Activity: Examine the records and identify each line that includes the string "Estd". Copy those lines.

Data shown:

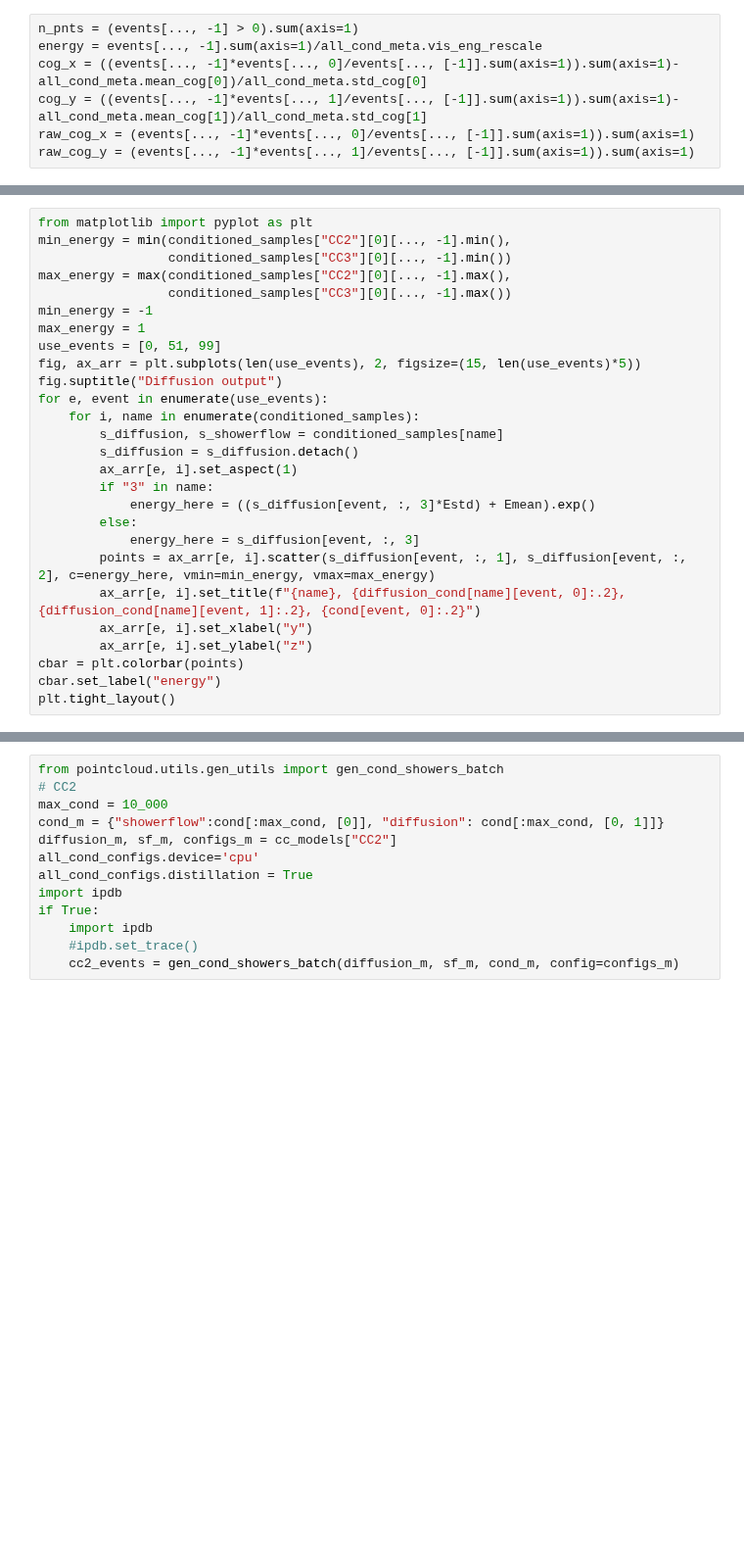
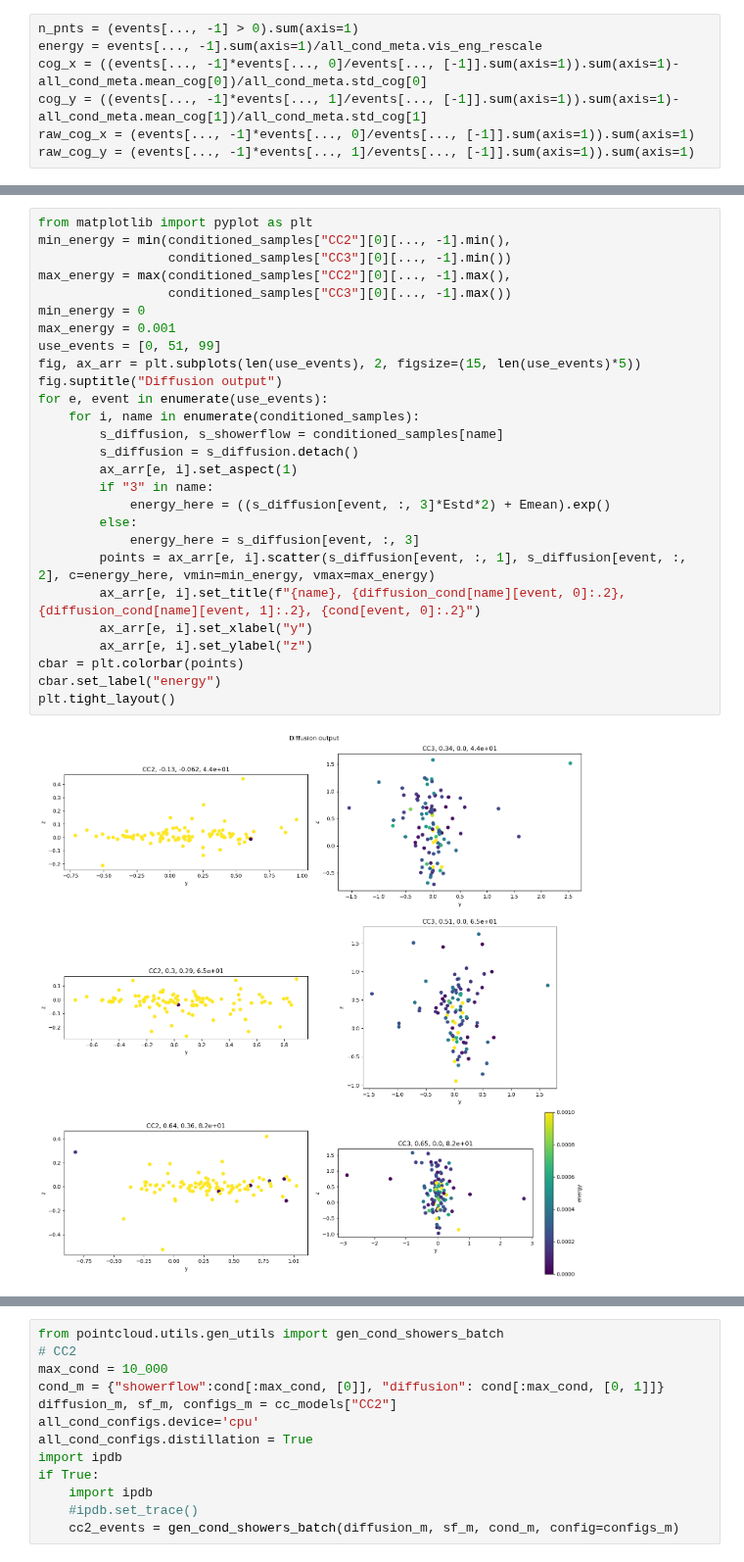
Before and after one commit to FLC-QU-hep/CaloClouds-3, a Jupyter notebook: scripts/plotting/ComparingCC2_CC3.ipynb, the cells around one changed output, grey strips where cells are left out. Shown at 98% size. Cells and saved outputs as stored; diff of their text form; blank space fills up the shorter version.

```diff
--- a/scripts/plotting/ComparingCC2_CC3.ipynb
+++ b/scripts/plotting/ComparingCC2_CC3.ipynb
@@ -330,30 +375,32 @@ plt.tight_layout()
 # %%
 from matplotlib import pyplot as plt
 min_energy = min(conditioned_samples["CC2"][0][..., -1].min(),
                  conditioned_samples["CC3"][0][..., -1].min())
 max_energy = max(conditioned_samples["CC2"][0][..., -1].max(),
                  conditioned_samples["CC3"][0][..., -1].max())
-min_energy = -1
-max_energy = 1
+min_energy = 0
+max_energy = 0.001
 use_events = [0, 51, 99]
 fig, ax_arr = plt.subplots(len(use_events), 2, figsize=(15, len(use_events)*5))
 fig.suptitle("Diffusion output")
 for e, event in enumerate(use_events):
     for i, name in enumerate(conditioned_samples):
         s_diffusion, s_showerflow = conditioned_samples[name]
         s_diffusion = s_diffusion.detach()
         ax_arr[e, i].set_aspect(1)
         if "3" in name:
-            energy_here = ((s_diffusion[event, :, 3]*Estd) + Emean).exp()
+            energy_here = ((s_diffusion[event, :, 3]*Estd*2) + Emean).exp()
         else:
             energy_here = s_diffusion[event, :, 3]
         points = ax_arr[e, i].scatter(s_diffusion[event, :, 1], s_diffusion[event, :, 2], c=energy_here, vmin=min_energy, vmax=max_energy)
         ax_arr[e, i].set_title(f"{name}, {diffusion_cond[name][event, 0]:.2}, {diffusion_cond[name][event, 1]:.2}, {cond[event, 0]:.2}")
         ax_arr[e, i].set_xlabel("y")
         ax_arr[e, i].set_ylabel("z")
 cbar = plt.colorbar(points)
 cbar.set_label("energy")
 plt.tight_layout()
+# %% [output]
+[figure, added]
 # %%
 from pointcloud.utils.showerflow_utils import truescale_showerflow_output
 model_name = "CC2"
```
Also changed, not shown: parts of 14 cells of this notebook, 9 other files.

Your response:
-            energy_here = ((s_diffusion[event, :, 3]*Estd) + Emean).exp()
+            energy_here = ((s_diffusion[event, :, 3]*Estd*2) + Emean).exp()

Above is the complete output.